Yesterday, a Reuters blogger named Felix Salmon attacked Business Insider for, in effect, producing content that readers want to read.
Felix didn’t put it that way, of course, but he does seem to feel that a publication’s writers and columnists should not be concerned with whether readers actually want to consume the content they produce.
We, needless to say, disagree. We exist for you and because of you. And if you don’t want to consume the content we produce, we can only conclude that it’s because we’re doing a lousy job.
Felix’s views are shared by some journalists who work in mainstream media organisations, where there is still a lot of money coming in from old business models and where long, text-heavy content is the primary storytelling form (And no wonder: Newspapers sell more ads when they fill more pages, so stories run long). This is especially true at Reuters, of course, where the bloggers’ salaries are paid by a massively profitable global trader-information terminal that Wall Street folks pay thousands of dollars a month for — a terminal business that, by the way, the bloggers’ efforts don’t help in any way.
Let me be the first to tell you that we would LOVE to have a multi-billion-dollar global trader-terminal business to fund our online news operation. It would make life a lot easier and more luxurious. We hope to someday have a business like that. As yet, we don’t.

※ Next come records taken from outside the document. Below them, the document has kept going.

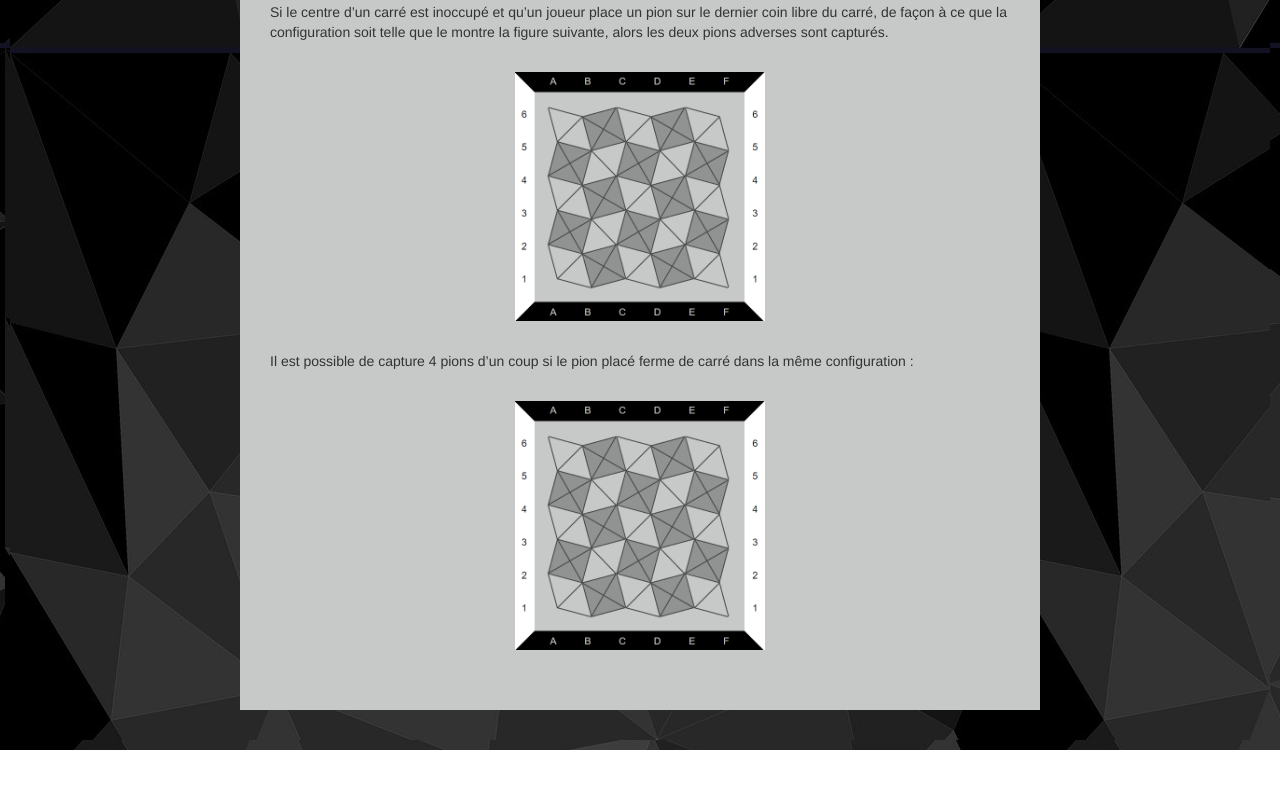
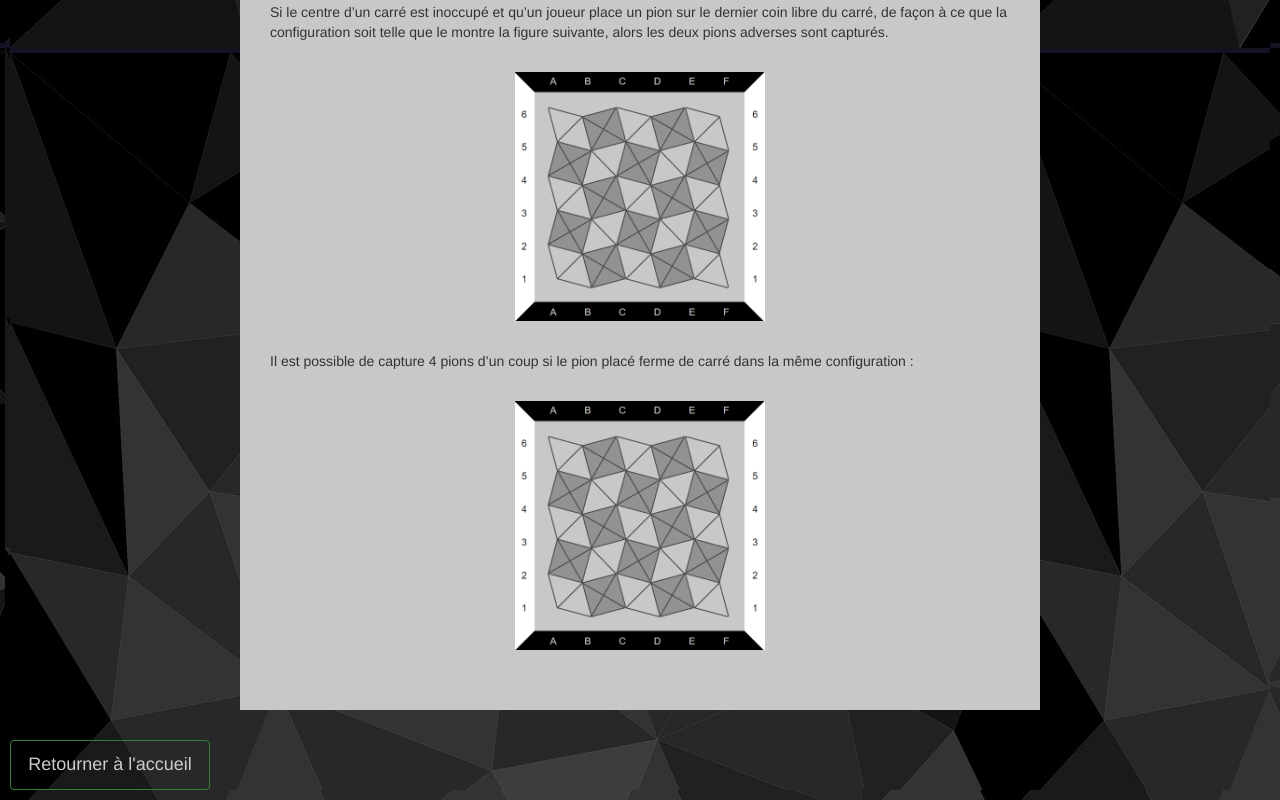
Before and after one commit to JulieC35/IA-front, an Angular app: page /rules in a window 1280 px wide. Shown: the part 962-1762 px from the top of the page. Before the commit the page ends 1712 px from the top, so only its background shows below. Built offline with nearby package versions, Linux system fonts and the light colour scheme.

Commit message:
modifs bouton règles et app-routing

```diff
--- a/src/app/accueil-view/accueil-view.component.ts
+++ b/src/app/accueil-view/accueil-view.component.ts
@@ -68,7 +68,6 @@ export class AccueilViewComponent implements OnInit {
   }
 
   regle() {
-    console.log("test");
     this.router.navigate(['rules']);
   }
 
--- a/src/app/app-routing.module.ts
+++ b/src/app/app-routing.module.ts
@@ -1,8 +1,22 @@
 import { NgModule } from '@angular/core';
 import { Routes, RouterModule } from '@angular/router';
+import {AccueilViewComponent} from "./accueil-view/accueil-view.component";
+import {WaitGameComponent} from "./wait-game/wait-game.component";
+import {GameBoardComponent} from "./game-board/game-board.component";
+import {PartyWinComponent} from "./party-win/party-win.component";
+import {PartyLooseComponent} from "./party-loose/party-loose.component";
+import {RulesViewComponent} from "./rules-view/rules-view.component";
 
 
-const routes: Routes = [];
+const routes: Routes = [
+  {path: '', component: AccueilViewComponent},
+  {path: 'waitGame/:idPartie/:idJoueur', component: WaitGameComponent},
+  {path: 'gameBoard/:idPartie/:idJoueur', component: GameBoardComponent},
+  {path: 'win', component: PartyWinComponent},
+  {path: 'loose', component: PartyLooseComponent},
+  {path: 'rules', component: RulesViewComponent},
+  {path: '**', redirectTo: '', pathMatch: 'full'}
+];
 
 @NgModule({
   imports: [RouterModule.forRoot(routes)],
--- a/src/app/app.module.ts
+++ b/src/app/app.module.ts
@@ -13,16 +13,6 @@ import { PartyWinComponent } from './party-win/party-win.component';
 import { PartyLooseComponent } from './party-loose/party-loose.component';
 import { RulesViewComponent } from './rules-view/rules-view.component';
 
-const appRoutes: Routes = [
-  {path: '', component: AccueilViewComponent},
-  {path: 'waitGame/:idPartie/:idJoueur', component: WaitGameComponent},
-  {path: 'gameBoard/:idPartie/:idJoueur', component: GameBoardComponent},
-  {path: 'win', component: PartyWinComponent},
-  {path: 'loose', component: PartyLooseComponent},
-  {path: 'rules', component: RulesViewComponent},
-  {path: '**', redirectTo: '', pathMatch: 'full'}
-];
-
 @NgModule({
   declarations: [
     AppComponent,
@@ -35,9 +25,8 @@ const appRoutes: Routes = [
   ],
   imports: [
     BrowserModule,
-    AppRoutingModule,
     FormsModule,
-    RouterModule.forRoot(appRoutes)
+    AppRoutingModule
   ],
   providers: [
     ServeurService
--- a/src/app/rules-view/rules-view.component.css
+++ b/src/app/rules-view/rules-view.component.css
@@ -48,3 +48,8 @@
         margin: 0 10px;
         max-width: 250px;
       }
+
+button {
+  display: block;
+  text-align: center;
+}
--- a/src/app/rules-view/rules-view.component.html
+++ b/src/app/rules-view/rules-view.component.html
@@ -47,3 +47,4 @@
     </div>
   </div>
 </div>
+<button routerLink="/">Retourner à l'accueil</button>
```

More importantly, we also think Felix’s criticism of our content is grossly unfair. We’re publishing a huge amount of content that is exactly what he thinks we should be producing — long, text-heavy analysis, original reporting, and commentary. Some examples from just the past few days:
- An analysis of the future of Microsoft’s search engine Bing
- An analysis of the stock market’s nutty valuation
- The reaction from the NYT’s newsroom to the huge raise Arthur Sulzberger just gave himself
- An investigation into why an actor is publicly humping the stock of a dubious oil company
- The outing of a scammy company running a scammy ad on CNBC
- A report on the real reason so many top execs are leaving Yahoo
- A report on Google’s double-standard on censoring content for oppressive governments
- An original guide to acing your next presentation
- An exclusive ranking of the world’s best business schools
- An analysis of which startup is winning the location-based war
- An analysis of the real reason so many wireless carriers are adopting Google’s Android
- A report on the legal attack the opponents of healthcare reform are mounting in the courts
And that’s just from our (unbelievably dedicated) full-time staff. It excludes our market commentary, as well as the many excellent visual and quantitative features we produce, which our readers love (Check out this cool look at some of the world’s most luxurious train trips, for example, which was a huge hit yesterday). We also are fortunate to have dozens of excellent contributors, and we’re adding more all the time. And in addition to producing stories like the ones above, we highlight, link to, comment on, and/or analyse more than 75 other important business stories every single day.
In short, if long, text-heavy content were the only thing that our readers really wanted to read, we’d produce even more of it. (In fact, it’s safe to say it would be all we produce). But it isn’t. It’s the mix of content that readers love, and we’re proud as hell of ours.
After listening to Felix’s views about how we should be running our business, it occurred to me that maybe one reason he feels that way is that he doesn’t understand the economics of it. So, yesterday evening, while my kids squabbled over the screen angle of Lord Of The Rings in the back seat of our car, I addressed that topic in a short Tweetifesto (my wife was driving, thankfully).
You can scroll through it by clicking the handy link to the right that says “View As One Page” >
* This tweet, by the way, was expressed badly. Several Tweetifesto listeners saw it as my taking credit for the success of our writers. I didn't mean it that way at all.
What I was trying to express was that, if you work for a site like The New York Times, which gets millions of direct visits per month, you'll generate tens of thousands of pageviews merely from being published by the New York Times. This has always been true for big publications -- there's nothing new about it. But it shouldn't go to the head of NYT writers who have huge influence and readership merely because they work for the Times.
And this is not to say that some writers don't have a huge number of readers who couldn't care less where they are published and only care about reading them. Some writers do have this -- to their complete credit. And one of the things that is great about the online medium is that it gives these writers more power. Speaking as a writer in addition to editor and executive, more power for writers is very good.